Is there an earthquake season like tornado season?

Yesterday, March 16took place a earthquake in japan of magnitude 7.4. It was barely five days after the eleventh anniversary of the earthquake that caused the nuclear disaster of Fukushima. In fact, it was triggered practically in the same neighborhood. This inevitably leads to thinking about the possibility that there is a earthquake season, as is the case with tornadoes or hurricanes. If there were, it would be easier to keep people who live in the most tremor-prone areas alert. However, it’s not that easy. There is no fixed time on the calendaralthough, according to a study published in Science in 2021, in some places, there could be some months with more predisposition.

The study was conducted in Taiwan, where there is a very marked rainy season and a much drier one. It is precisely in the latter that it seems that the drop in groundwater levels could somehow push some kind of earthquake season.

Japan also has a Rainy seasonknown as Tsuyu. However, the differences are not so marked. Therefore, the fact that the last earthquake in Japan took place almost at the same time as that of 2011 seems to be just a coincidence.

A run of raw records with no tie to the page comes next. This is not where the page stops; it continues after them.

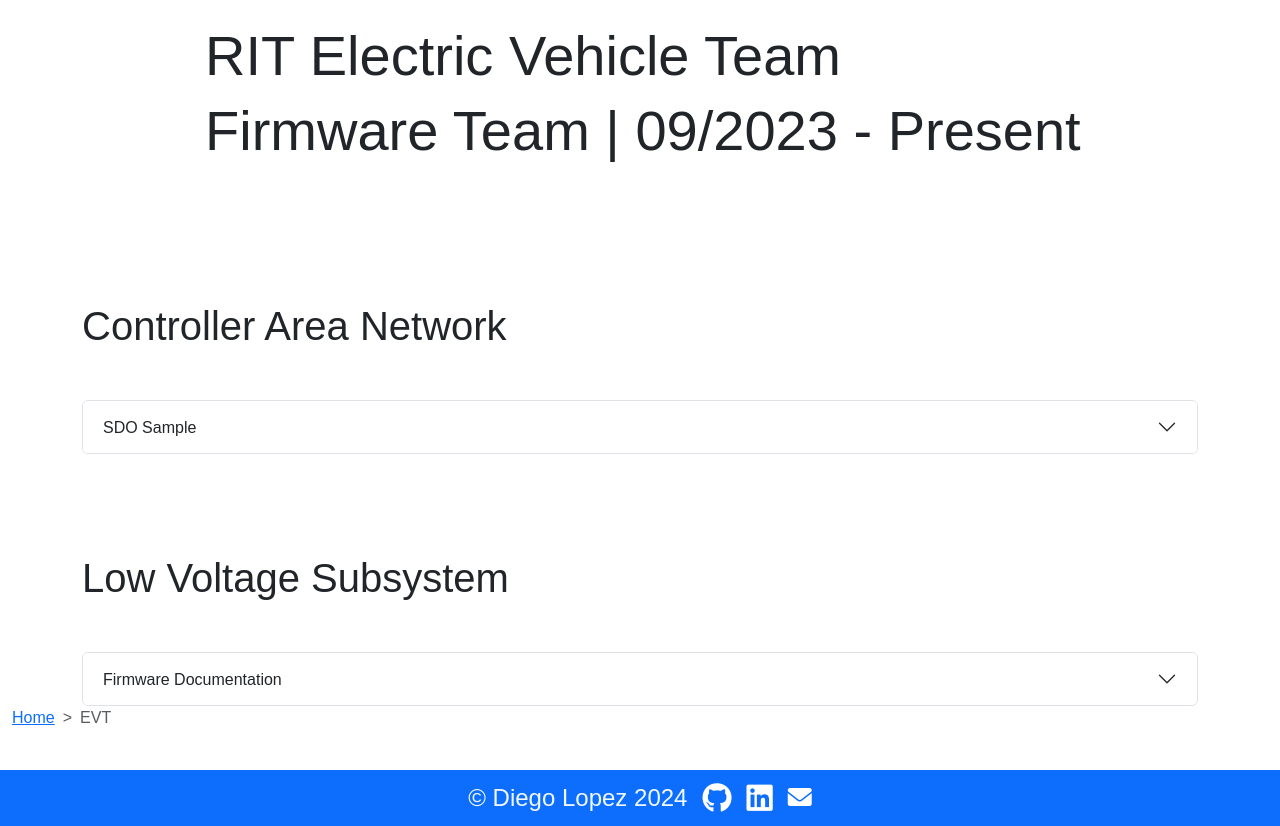
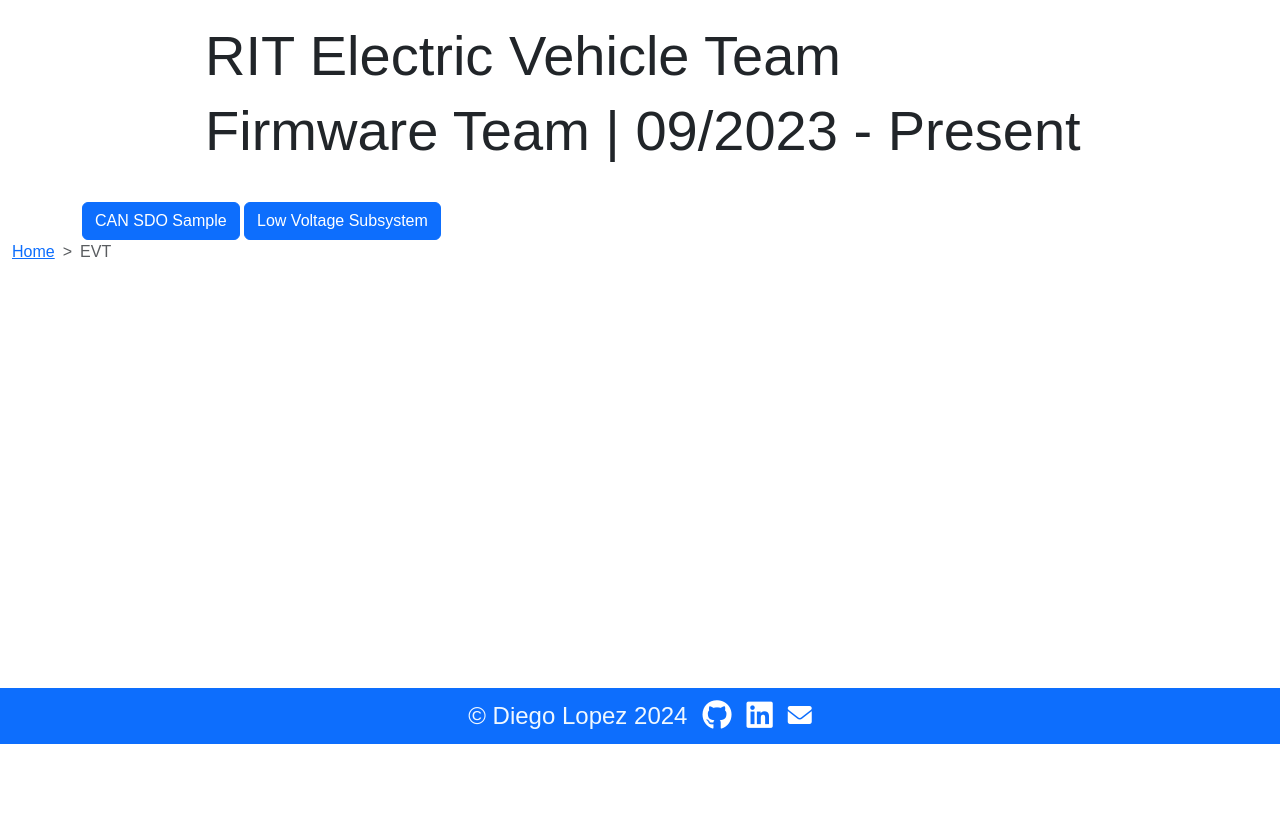
Before and after one commit to DiegoLHendrix/diego-portfolio, a Django app: page /evt/ in a window 1280 px wide; the page is wider, and only the part inside the window is pictured. Shown: the part 56-882 px from the top of that part. After the commit the page ends 800 px from the top of that part, so only its background shows below. Run offline with Django 5.2, Linux system fonts and the light colour scheme.

Commit message:
evt page now uses modals instead of accordions

```diff
--- a/templates/projects/evt/evt.html
+++ b/templates/projects/evt/evt.html
@@ -18,41 +18,55 @@
 
 
 <div class="container custom-container">
-  <h1 class="display-6 project-title">Controller Area Network</h1>
-  <div class="accordion" id="accordionExample">
-    <div id="can-section" class="accordion-item">
-      <h2 class="accordion-header">
-        <button class="accordion-button" type="button" data-bs-toggle="collapse" data-bs-target="#canCollapseOne"
-          aria-expanded="false" aria-controls="canCollapseOne">
-          SDO Sample
+  <!-- Button to trigger the CAN modal -->
+  <button type="button" class="btn btn-primary" id="showCanModalButton">
+    CAN SDO Sample
   </button>
-      </h2>
-      <div id="canCollapseOne" class="accordion-collapse collapse" data-bs-parent="#accordionExample">
-        <div class="accordion-body">
+
+  <!-- CAN Modal HTML -->
+  <div class="modal fade" id="canModal" tabindex="-1" aria-labelledby="canModalLabel" aria-hidden="true">
+    <div class="modal-dialog modal-fullscreen">
+      <div class="modal-content">
+        <div class="modal-header">
+          <h5 class="modal-title" id="canModalLabel">SDO Sample</h5>
+          <button type="button" class="btn-close" data-bs-dismiss="modal" aria-label="Close"></button>
+        </div>
+        <div class="modal-body">
           <strong>I designed an example program that would use two stm32 microcontrollers that would communicate with
             each other using the Service Data Objects (SDO) CANopen communication protocol.</strong>
         </div>
+        <div class="modal-footer">
+          <button type="button" class="btn btn-primary" data-bs-dismiss="modal">Close</button>
         </div>
       </div>
     </div>
+  </div> <!-- CAN Modal -->
 
-  <h1 class="display-6 project-title">Low Voltage Subsystem</h1>
-  <div class="accordion" id="lvssAccordion">
-    <div id="lvss-section" class="accordion-item">
-      <h2 class="accordion-header">
-        <button class="accordion-button" type="button" data-bs-toggle="collapse" data-bs-target="#lvssCollapseOne"
-          aria-expanded="false" aria-controls="lvssCollapseOne">
-          Firmware Documentation
+  <!-- Button to trigger the LVSS modal -->
+  <button type="button" class="btn btn-primary" id="showLvssModalButton">
+    Low Voltage Subsystem
   </button>
-      </h2>
-      <div id="lvssCollapseOne" class="accordion-collapse collapse" data-bs-parent="#lvssAccordion">
-        <div class="accordion-body">
-          <iframe src="{% static 'docs/lvss.pdf' %}" width="100%" height="80vh" style="border: none;"></iframe>
+
+  <!-- LVSS Modal HTML -->
+  <div class="modal fade" id="lvssModal" tabindex="-1" aria-labelledby="lvssModalLabel" aria-hidden="true">
+    <div class="modal-dialog modal-fullscreen">
+      <div class="modal-content">
+        <div class="modal-header">
+          <h5 class="modal-title" id="lvssModalLabel">Low Voltage Subsystem</h5>
+          <button type="button" class="btn-close" data-bs-dismiss="modal" aria-label="Close"></button>
+        </div>
+        <div class="modal-body">
+          <strong>Firmware Documentation:</strong>
+          <iframe src="{% static 'docs/lvss.pdf' %}" width="100%" height="100%" style="border: none;"></iframe>
+        </div>
+        <div class="modal-footer">
+          <button type="button" class="btn btn-primary" data-bs-dismiss="modal">Close</button>
         </div>
       </div>
     </div>
-  </div>
-</div>
+  </div> <!-- LVSS Modal -->
+
+</div> <!-- Custom-Container -->
 
 <nav class="breadcrumb-bottom" style="--bs-breadcrumb-divider: '>';" aria-label="breadcrumb">
   <ol class="breadcrumb">
@@ -61,35 +75,30 @@
   </ol>
 </nav>
 
+<!-- Bootstrap JS and Popper.js -->
+<script src="https://cdn.jsdelivr.net/npm/@popperjs/core@2.11.6/dist/umd/popper.min.js"></script>
+<script src="https://cdn.jsdelivr.net/npm/bootstrap@5.3.0-alpha1/dist/js/bootstrap.min.js"></script>
+
+<!-- Custom Script -->
 <script>
-  document.addEventListener("DOMContentLoaded", function () {
-    // Collapse all accordions initially
-    document.querySelectorAll('.accordion-collapse').forEach(accordion => {
-      accordion.classList.remove('show');
+  // Initialize the CAN modal
+  const canModal = new bootstrap.Modal('#canModal', {
+    keyboard: false
   });
 
-    document.querySelectorAll('.accordion-button').forEach(button => {
-      button.classList.add('collapsed');
-      button.setAttribute('aria-expanded', 'false');
+  // Show the CAN modal when the button is clicked
+  document.getElementById('showCanModalButton').addEventListener('click', () => {
+    canModal.show();
   });
 
-    // Handle hash navigation
-    const hash = window.location.hash;
-    if (hash) {
-      const target = document.querySelector(hash);
-      if (target) {
-        const button = target.querySelector('.accordion-button');
-        const collapse = target.querySelector('.accordion-collapse');
+  // Initialize the LVSS modal
+  const lvssModal = new bootstrap.Modal('#lvssModal', {
+    keyboard: false
+  });
 
-        if (button && collapse) {
-          button.classList.remove('collapsed');
-          button.setAttribute('aria-expanded', 'true');
-          collapse.classList.add('show');
-        }
-
-        target.scrollIntoView({ behavior: 'smooth' });
-      }
-    }
+  // Show the LVSS modal when the button is clicked
+  document.getElementById('showLvssModalButton').addEventListener('click', () => {
+    lvssModal.show();
   });
 
 </script>
```
Lines whose indentation alone changed are shown as unchanged.
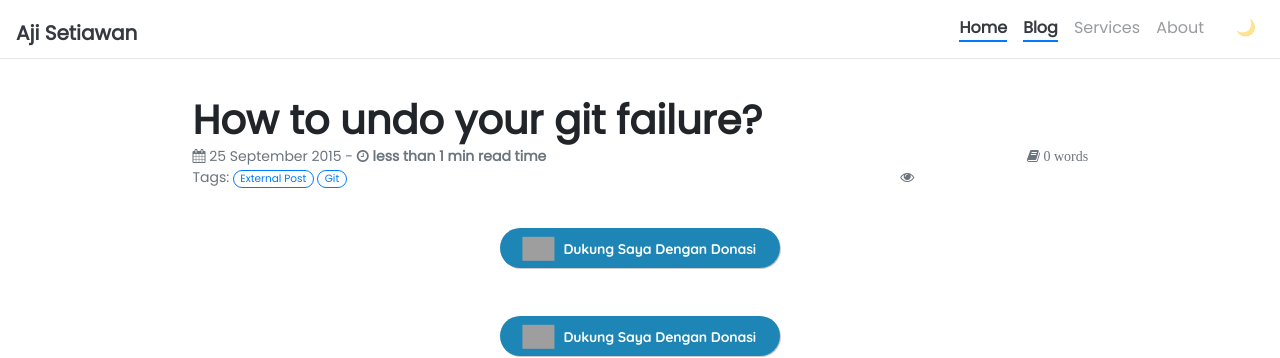
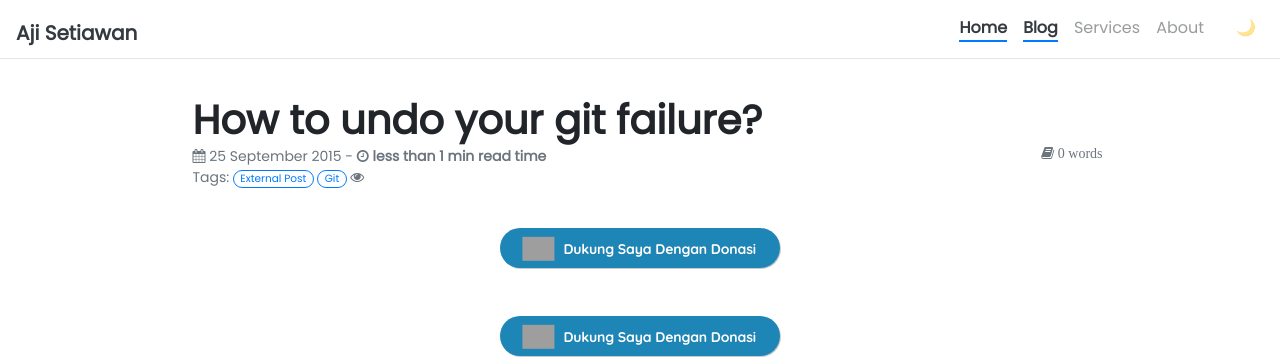
Before and after one commit to ajisetiawan716/ajisetiawan716.github.io, a Jekyll site: the page built from _posts/2015-09-25-how-to-undo-your-git-failure.md, in a window 1280 px wide. Shown: the top 358 px of the page. Built offline with Jekyll 4.4.1, drawn with Linux system fonts in a browser that asks for light colours; nearby versions of some CDN libraries; our own code applies the rules of GitHub Pages for plain Markdown files; comment, search, counter and statistics services are not loaded; grey boxes are pictures that could not be loaded.

Commit message:
Update post.html

```diff
--- a/_layouts/post.html
+++ b/_layouts/post.html
@@ -13,7 +13,7 @@
     {{ words | divided_by: 180 }} mins read time
   {%- endif -%}
   </b>
-  <span class="fa fa-book fa-1x" style="position: relative; top: 0px; left: 477px;"> {{ words }} words</span>
+  <span class="fa fa-book fa-1x" style="position: absolute; top: 50px; right: 0px;"> {{ words }} words</span>
   <br>
 
   {%- if page.tags != empty -%}
@@ -24,7 +24,7 @@
     </a>
     {% endfor %}
   {%- endif -%}
-  <span class="fa fa-eye fa-1x" style="position: relative; top: 0px; left: 550px;"> <span id="busuanzi_value_page_pv" class="text-muted"></span></span>
+  <span class="fa fa-eye fa-1x" style="position: absoulte; top: 70px; right: 0px;"> <span id="busuanzi_value_page_pv" class="text-muted"></span></span>
   </p>
 </div>
 <!-- trakteer widget -->
```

Japan earthquake history

The largest earthquake ever recorded in Japan was precisely that of Fukushima in 2011. With a magnitude 9.1 and an intense tsunami behind, left around 9,000 dead and more than 12,000 missing. It was a real tragedy that also included the release of radioactive material from its nuclear power plant.

To see the next magnitude earthquake, we must travel far into the past, to 1707. On October 28 of that year, an earthquake of magnitude 8.6 occurred which affected the southwest of the islands of Honshu and Shikoku and the southeast of Kyūshū. More than 5,000 people died and the material damage was incalculable.